Both species are prone to contamination by toxic chemicals; however, wild-caught salmon is the only one considered safe. Here are the differences between both:
- Wild salmon are natural, grow in a natural environment, and are Pacific species, while farmed salmon are reared and belong to the Atlantic species.
- The wild-caught salmon has a naturally higher amount of fat (omega-3 fatty acid). In contrast, the farmed salmon are chemically fattened with polychlorinated biphenyls (PCBs) and other persistent organic pollutants (POPs) that are dangerous to the health.
- Wild-caught salmon is fed with natural diets with fewer POPs or PCBs. They both have the same protein content, but the wild-caught salmon is low in calories with a higher level of minerals and vitamins like calcium, zinc, and others.
- Some researchers have considered that the safest salmon for pregnant women and children is the wild-caught salmon.
- Wild salmon are not exposed to animal drugs and antibiotics, and their protein contents are unadulterated, unlike farmed salmon-fed drugs to preserve and increase their size.
Nutritional and Health Benefits Derived from Eating Salmon Skin
We bring you 10 incredible benefits derived from eating salmon skin.

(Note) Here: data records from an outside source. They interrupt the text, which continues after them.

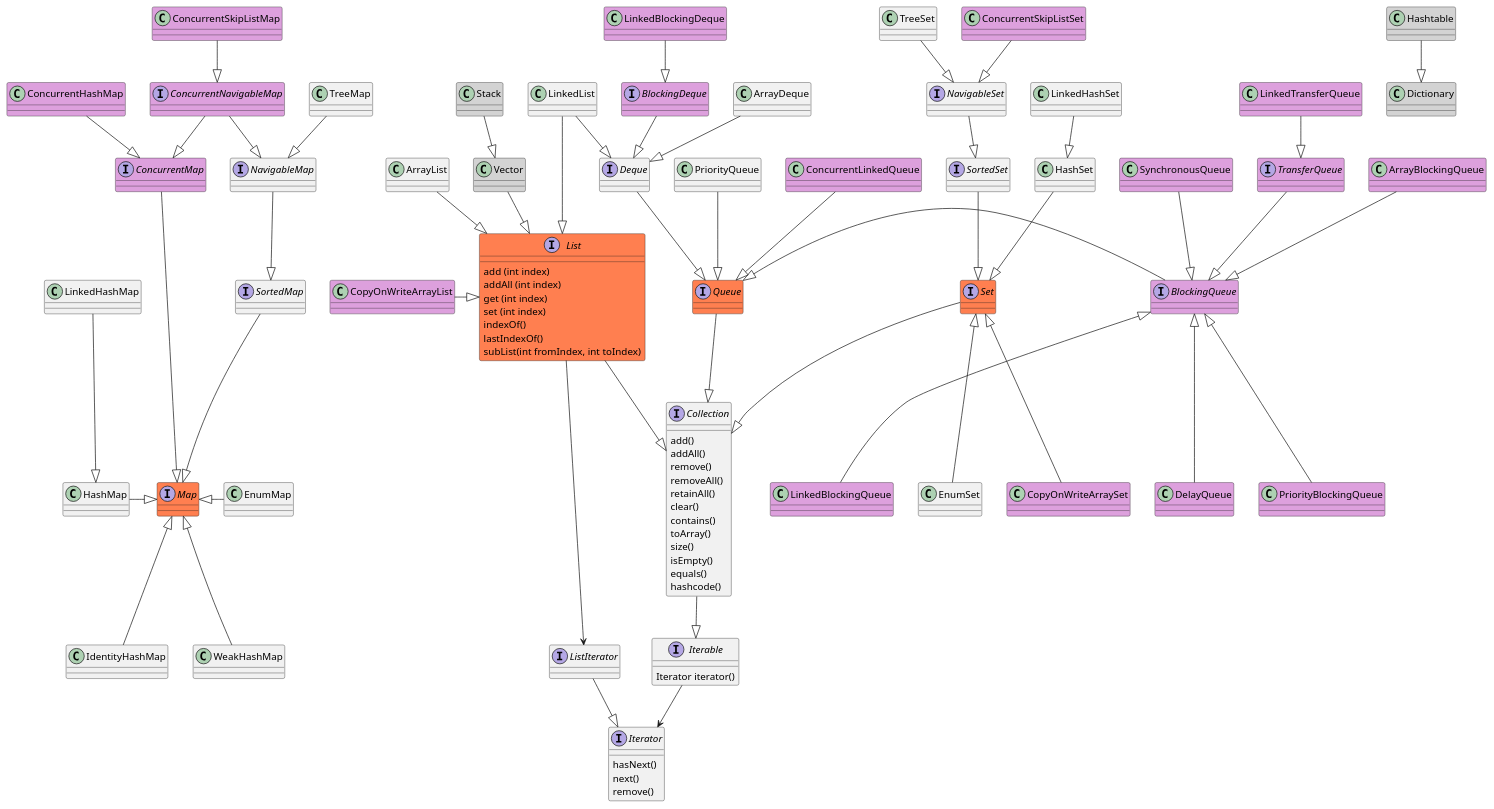
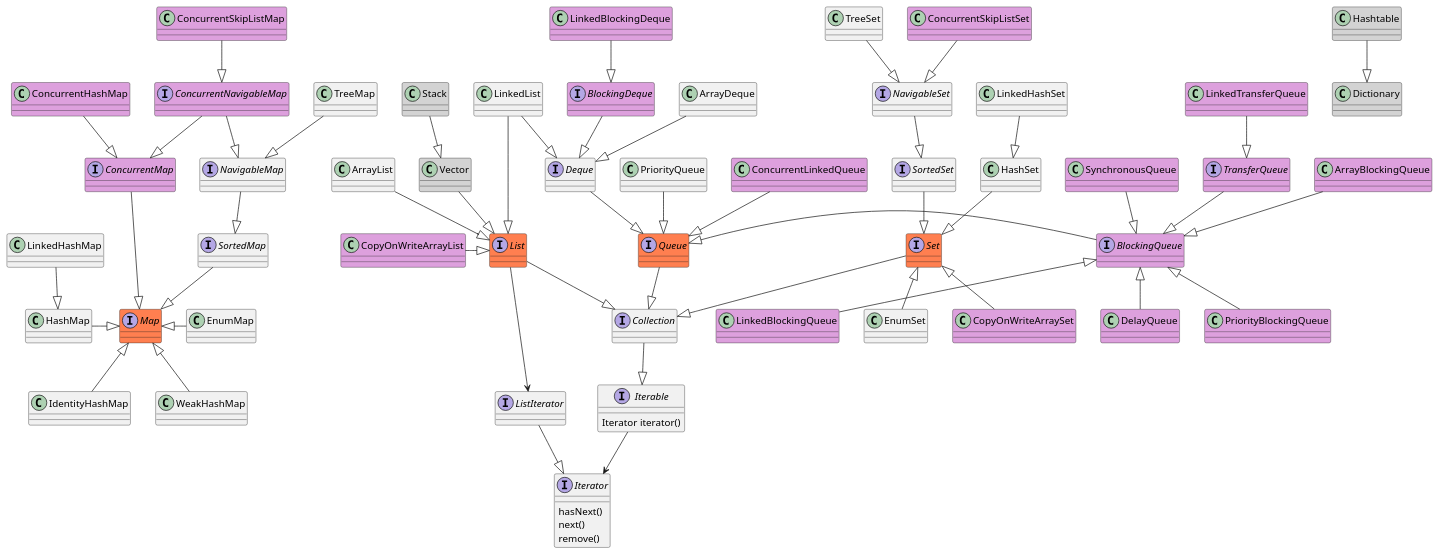
One commit to makarov-na/java-uml changed the diagram in src/main/uml/javaCollection.puml. Above: the diagram before and after it, drawn with PlantUML. The commit also changed 1 other file, not shown here.

```diff
--- a/src/main/uml/javaCollection.puml
+++ b/src/main/uml/javaCollection.puml
@@ -1,157 +1,140 @@
 @startuml
 
 
 
 interface Iterable {
 	Iterator iterator()
 }
 
 interface Iterator {
 	hasNext()
 	next()
 	remove()
 }
 
 interface ListIterator {
 
 }
 
 interface Collection{
-	add()
-	addAll()
-	remove()
-	removeAll()
-	retainAll()
-	clear()
-	contains()
-    toArray()
-	size()
-	isEmpty()
-	equals()
-	hashcode()
+
 }
 
 interface List #coral {
-	add (int index)
-	addAll (int index)
-	get (int index)
-	set (int index)
-	indexOf()
-	lastIndexOf()
-	subList(int fromIndex, int toIndex)
+
 }
 interface Set #coral
 interface SortedSet
 interface NavigableSet
 
 interface Queue #coral
 interface Deque
 interface BlockingQueue #Plum
 interface TransferQueue #Plum
 interface BlockingDeque #Plum
 
 interface Map #coral
 interface SortedMap
 interface NavigableMap
 interface ConcurrentMap #Plum
 interface ConcurrentNavigableMap #Plum
 
 class PriorityQueue
 class ArrayBlockingQueue #Plum
 class DelayQueue #Plum
 class LinkedBlockingDeque #Plum
 class LinkedTransferQueue #Plum
 class ConcurrentLinkedQueue #Plum
 class SynchronousQueue #Plum
 class PriorityBlockingQueue #Plum
 class LinkedBlockingQueue #Plum
 
 class ArrayList
 class LinkedList
 class CopyOnWriteArrayList #Plum
 class Vector #LightGrey
 class Stack  #LightGrey
 
 
 class HashSet
 class LinkedHashSet
 class TreeSet
 class EnumSet
 class CopyOnWriteArraySet #Plum
 class ConcurrentSkipListSet #Plum
 
 class HashMap
 class LinkedHashMap
 class TreeMap
 class EnumMap
 class IdentityHashMap
 class WeakHashMap
 class ConcurrentHashMap #Plum
 class ConcurrentSkipListMap #Plum
 
 class Dictionary #LightGrey
 class Hashtable #LightGrey
 
 
 Iterable --> Iterator
 ListIterator --|> Iterator
 Collection --|> Iterable
 
 
 Queue --|> Collection
 Deque --|> Queue
 ArrayDeque --|> Deque
 BlockingQueue -left-|> Queue
 BlockingDeque --|> Deque
 PriorityQueue --|> Queue
 ConcurrentLinkedQueue --|> Queue
 
 TransferQueue --|> BlockingQueue
 ArrayBlockingQueue --|> BlockingQueue
 SynchronousQueue --|> BlockingQueue
 PriorityBlockingQueue -up-|> BlockingQueue
 LinkedBlockingQueue -up-|> BlockingQueue
 DelayQueue -up-|> BlockingQueue
 LinkedBlockingDeque --|> BlockingDeque
 LinkedTransferQueue --|> TransferQueue
 
 
 
 Set  --|> Collection
 SortedSet --|> Set
 NavigableSet --|> SortedSet
 HashSet --|> Set
 EnumSet -up-|> Set
 TreeSet --|> NavigableSet
 LinkedHashSet --|> HashSet
 CopyOnWriteArraySet -up-|> Set
 ConcurrentSkipListSet --|> NavigableSet
 
 List --|> Collection
 List --> ListIterator
 ArrayList --|> List
 LinkedList --|> List
 CopyOnWriteArrayList -right-|> List
 LinkedList --|> Deque
 Vector --|> List
 Stack  --|> Vector
 
 
 SortedMap --|> Map
 NavigableMap --|> SortedMap
 Hashtable --|> Dictionary
 HashMap -right-|> Map
 EnumMap -left-|> Map
 TreeMap --|> NavigableMap
 LinkedHashMap --|> HashMap
 IdentityHashMap -up-|> Map
 WeakHashMap -up-|> Map
 ConcurrentMap  --|> Map
 ConcurrentNavigableMap --|> NavigableMap
 ConcurrentNavigableMap --|> ConcurrentMap
 ConcurrentHashMap --|> ConcurrentMap
 ConcurrentSkipListMap --|> ConcurrentNavigableMap
 
 
 
 @enduml
```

These benefits have been proven to be true, making it safe for you to eat salmon skin.
1. Maintains A Healthy Balance Of All Bodily Functions
Salmon is a good source of protein, with a 50% protein content. Protein contains an amino acid that helps build parts of the human body, like the blood, muscles, brain, cartilage, nails, hair, and skin. It improves cardiovascular health, helps the body heal after an injury, supports the muscles, plays a vital role in anti-aging, protects bone health, improves bone strength and density, and is a great source that allows for weight loss.
The high levels of omega-3 fatty acids and vitamins protect brain health. DHA works with Vitamins A, D, and Selenium to protect, improve, and boost brain functions.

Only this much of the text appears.